TRY IT:
Pick every line from the data that holds the word "getElementById".

++++++++++

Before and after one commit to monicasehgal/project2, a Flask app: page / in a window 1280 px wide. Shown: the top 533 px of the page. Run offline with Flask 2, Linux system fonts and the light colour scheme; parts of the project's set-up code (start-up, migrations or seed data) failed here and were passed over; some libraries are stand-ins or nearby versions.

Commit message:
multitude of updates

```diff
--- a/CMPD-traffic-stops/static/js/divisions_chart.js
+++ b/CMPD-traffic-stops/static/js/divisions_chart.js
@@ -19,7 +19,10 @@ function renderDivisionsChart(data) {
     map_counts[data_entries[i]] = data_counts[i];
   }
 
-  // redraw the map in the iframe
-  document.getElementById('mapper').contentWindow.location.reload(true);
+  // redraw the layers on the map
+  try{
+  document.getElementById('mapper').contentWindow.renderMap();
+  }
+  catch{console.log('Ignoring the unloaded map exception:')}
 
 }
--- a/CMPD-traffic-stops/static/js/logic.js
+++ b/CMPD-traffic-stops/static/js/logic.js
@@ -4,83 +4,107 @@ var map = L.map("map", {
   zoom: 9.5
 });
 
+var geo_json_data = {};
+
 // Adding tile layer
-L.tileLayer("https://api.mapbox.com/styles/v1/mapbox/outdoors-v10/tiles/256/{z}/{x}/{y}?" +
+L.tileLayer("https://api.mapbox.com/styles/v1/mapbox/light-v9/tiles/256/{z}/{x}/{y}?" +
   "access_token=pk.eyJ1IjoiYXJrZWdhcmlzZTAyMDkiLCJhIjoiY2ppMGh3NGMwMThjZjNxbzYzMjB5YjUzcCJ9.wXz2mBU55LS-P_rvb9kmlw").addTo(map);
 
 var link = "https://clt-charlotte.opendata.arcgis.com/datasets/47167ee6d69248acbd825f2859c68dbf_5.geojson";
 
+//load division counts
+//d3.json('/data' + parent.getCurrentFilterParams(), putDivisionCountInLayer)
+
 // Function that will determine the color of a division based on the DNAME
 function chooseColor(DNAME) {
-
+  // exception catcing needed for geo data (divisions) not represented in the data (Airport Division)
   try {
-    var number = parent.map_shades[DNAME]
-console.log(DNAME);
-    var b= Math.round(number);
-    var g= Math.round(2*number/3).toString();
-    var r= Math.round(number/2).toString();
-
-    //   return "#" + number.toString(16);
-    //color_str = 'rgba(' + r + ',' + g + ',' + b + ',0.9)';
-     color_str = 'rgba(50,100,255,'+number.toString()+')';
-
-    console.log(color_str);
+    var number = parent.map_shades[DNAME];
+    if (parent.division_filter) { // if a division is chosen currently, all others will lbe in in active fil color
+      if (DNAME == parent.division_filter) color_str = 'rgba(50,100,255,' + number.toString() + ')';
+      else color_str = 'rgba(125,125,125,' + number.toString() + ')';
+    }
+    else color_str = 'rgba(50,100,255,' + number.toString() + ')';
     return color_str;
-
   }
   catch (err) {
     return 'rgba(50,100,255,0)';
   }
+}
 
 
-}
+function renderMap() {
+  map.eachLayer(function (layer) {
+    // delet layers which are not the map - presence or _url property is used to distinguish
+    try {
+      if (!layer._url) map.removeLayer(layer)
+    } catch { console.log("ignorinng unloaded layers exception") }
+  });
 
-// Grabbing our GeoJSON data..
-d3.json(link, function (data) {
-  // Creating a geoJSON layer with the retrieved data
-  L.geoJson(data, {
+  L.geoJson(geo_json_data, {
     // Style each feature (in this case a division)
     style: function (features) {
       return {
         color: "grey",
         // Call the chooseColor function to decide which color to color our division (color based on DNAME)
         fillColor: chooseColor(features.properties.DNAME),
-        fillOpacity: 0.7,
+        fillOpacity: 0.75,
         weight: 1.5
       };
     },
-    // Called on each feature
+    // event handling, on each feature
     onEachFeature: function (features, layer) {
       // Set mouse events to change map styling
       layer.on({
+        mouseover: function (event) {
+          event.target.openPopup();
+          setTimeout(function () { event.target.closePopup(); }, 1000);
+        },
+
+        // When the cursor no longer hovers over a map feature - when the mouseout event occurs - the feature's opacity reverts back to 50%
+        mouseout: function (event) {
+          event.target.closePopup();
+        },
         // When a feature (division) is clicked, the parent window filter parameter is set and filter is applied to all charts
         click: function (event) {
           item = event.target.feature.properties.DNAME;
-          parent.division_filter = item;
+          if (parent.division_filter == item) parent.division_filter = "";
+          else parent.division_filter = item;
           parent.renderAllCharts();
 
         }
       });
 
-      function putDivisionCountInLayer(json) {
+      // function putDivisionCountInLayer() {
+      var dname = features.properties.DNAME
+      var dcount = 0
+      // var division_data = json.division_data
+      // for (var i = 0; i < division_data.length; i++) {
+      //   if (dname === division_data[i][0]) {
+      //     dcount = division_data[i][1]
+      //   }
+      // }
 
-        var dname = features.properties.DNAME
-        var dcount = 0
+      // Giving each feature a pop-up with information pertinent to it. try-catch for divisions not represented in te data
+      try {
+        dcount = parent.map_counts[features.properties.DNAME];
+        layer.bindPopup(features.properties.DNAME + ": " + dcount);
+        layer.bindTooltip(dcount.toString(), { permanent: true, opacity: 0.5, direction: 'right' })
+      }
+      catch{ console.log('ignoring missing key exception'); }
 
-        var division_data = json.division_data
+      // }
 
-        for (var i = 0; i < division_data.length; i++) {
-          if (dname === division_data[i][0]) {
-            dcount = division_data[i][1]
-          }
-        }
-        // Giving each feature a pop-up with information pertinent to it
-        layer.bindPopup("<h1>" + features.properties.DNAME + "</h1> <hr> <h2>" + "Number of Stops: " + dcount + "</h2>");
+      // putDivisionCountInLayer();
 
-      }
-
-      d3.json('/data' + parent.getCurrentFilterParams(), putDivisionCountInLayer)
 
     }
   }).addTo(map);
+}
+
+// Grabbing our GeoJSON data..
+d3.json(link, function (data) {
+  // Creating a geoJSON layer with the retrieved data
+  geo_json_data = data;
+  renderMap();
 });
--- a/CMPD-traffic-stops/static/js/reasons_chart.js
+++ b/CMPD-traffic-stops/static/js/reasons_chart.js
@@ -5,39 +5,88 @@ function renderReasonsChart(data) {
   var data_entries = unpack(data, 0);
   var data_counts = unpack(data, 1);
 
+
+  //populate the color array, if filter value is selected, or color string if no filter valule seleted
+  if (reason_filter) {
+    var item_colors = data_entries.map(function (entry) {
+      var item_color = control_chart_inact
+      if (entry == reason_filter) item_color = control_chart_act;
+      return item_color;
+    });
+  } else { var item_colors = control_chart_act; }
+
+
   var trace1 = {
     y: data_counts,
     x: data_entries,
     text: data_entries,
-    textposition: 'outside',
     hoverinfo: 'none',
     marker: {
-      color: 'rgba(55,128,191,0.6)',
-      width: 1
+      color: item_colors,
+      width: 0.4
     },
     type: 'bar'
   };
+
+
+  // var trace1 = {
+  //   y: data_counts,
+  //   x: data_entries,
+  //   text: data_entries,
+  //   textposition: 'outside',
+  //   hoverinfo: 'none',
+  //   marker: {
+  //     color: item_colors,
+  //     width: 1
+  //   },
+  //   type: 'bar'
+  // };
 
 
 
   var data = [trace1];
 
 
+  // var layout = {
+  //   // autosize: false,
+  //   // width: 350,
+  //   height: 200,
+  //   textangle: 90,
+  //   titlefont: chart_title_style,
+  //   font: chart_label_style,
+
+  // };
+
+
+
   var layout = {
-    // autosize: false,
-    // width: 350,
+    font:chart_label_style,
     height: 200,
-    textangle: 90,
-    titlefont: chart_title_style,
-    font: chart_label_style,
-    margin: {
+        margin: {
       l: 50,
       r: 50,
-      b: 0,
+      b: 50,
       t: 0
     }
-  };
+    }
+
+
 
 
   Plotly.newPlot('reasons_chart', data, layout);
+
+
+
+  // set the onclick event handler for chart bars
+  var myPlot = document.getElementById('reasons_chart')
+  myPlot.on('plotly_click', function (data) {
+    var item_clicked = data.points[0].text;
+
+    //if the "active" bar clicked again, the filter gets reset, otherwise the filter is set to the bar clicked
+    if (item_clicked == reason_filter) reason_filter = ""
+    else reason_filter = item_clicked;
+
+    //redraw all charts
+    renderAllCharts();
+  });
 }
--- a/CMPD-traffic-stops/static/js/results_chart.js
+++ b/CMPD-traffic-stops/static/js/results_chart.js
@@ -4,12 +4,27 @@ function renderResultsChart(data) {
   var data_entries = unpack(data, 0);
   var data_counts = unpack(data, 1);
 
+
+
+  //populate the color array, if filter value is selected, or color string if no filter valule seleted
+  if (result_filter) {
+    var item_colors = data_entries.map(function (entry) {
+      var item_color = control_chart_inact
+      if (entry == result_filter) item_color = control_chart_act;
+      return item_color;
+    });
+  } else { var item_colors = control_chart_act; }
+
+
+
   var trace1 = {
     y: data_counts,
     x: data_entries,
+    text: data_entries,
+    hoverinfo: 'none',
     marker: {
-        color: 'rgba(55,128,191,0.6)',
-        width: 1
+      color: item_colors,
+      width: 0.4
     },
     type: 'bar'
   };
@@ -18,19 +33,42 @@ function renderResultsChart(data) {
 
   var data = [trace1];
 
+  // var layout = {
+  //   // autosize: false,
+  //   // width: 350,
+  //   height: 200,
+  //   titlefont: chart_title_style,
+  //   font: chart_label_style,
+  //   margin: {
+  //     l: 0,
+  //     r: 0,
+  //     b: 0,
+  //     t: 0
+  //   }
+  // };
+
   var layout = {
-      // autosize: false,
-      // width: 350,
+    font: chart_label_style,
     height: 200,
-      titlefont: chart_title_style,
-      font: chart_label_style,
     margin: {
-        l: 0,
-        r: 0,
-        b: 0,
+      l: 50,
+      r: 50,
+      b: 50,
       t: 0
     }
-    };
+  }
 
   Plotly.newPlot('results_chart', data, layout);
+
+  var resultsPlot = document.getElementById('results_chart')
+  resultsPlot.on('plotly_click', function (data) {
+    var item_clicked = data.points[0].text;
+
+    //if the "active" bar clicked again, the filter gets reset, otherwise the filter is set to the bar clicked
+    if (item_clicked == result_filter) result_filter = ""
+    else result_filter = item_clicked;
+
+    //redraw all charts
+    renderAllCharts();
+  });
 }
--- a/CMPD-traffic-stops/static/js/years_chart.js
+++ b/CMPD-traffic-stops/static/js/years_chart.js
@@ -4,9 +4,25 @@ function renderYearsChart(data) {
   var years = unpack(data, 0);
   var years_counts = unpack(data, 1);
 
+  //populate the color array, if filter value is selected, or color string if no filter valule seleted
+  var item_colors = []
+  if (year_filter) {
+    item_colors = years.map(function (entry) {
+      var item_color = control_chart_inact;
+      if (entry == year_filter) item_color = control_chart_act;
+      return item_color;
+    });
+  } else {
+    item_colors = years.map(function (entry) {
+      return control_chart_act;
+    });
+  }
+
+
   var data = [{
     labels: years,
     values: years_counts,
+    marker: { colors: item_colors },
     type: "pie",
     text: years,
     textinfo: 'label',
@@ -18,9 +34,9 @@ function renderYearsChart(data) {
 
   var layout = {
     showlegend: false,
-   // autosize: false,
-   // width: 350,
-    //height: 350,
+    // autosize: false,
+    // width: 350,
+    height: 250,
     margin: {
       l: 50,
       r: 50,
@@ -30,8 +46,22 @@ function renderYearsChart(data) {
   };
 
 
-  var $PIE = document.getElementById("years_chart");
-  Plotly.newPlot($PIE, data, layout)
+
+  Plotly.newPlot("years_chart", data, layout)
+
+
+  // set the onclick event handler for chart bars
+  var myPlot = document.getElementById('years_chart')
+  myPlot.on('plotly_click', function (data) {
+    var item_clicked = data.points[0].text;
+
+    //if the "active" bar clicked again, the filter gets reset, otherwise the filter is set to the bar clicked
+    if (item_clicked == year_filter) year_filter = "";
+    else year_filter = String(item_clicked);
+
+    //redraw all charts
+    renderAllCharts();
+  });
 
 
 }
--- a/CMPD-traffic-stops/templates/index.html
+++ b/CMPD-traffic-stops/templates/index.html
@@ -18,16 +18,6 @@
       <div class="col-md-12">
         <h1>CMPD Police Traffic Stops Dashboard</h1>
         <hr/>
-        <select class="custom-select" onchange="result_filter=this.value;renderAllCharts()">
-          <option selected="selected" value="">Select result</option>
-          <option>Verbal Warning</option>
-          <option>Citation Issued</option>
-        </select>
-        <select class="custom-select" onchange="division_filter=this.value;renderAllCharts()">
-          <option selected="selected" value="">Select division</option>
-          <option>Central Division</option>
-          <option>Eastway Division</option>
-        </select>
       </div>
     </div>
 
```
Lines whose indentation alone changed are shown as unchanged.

++++++++++

WRITTEN SOLUTION:
-  document.getElementById('mapper').contentWindow.location.reload(true);
+  document.getElementById('mapper').contentWindow.renderMap();
+  var myPlot = document.getElementById('reasons_chart')
+  var resultsPlot = document.getElementById('results_chart')
-  var $PIE = document.getElementById("years_chart");
+  var myPlot = document.getElementById('years_chart')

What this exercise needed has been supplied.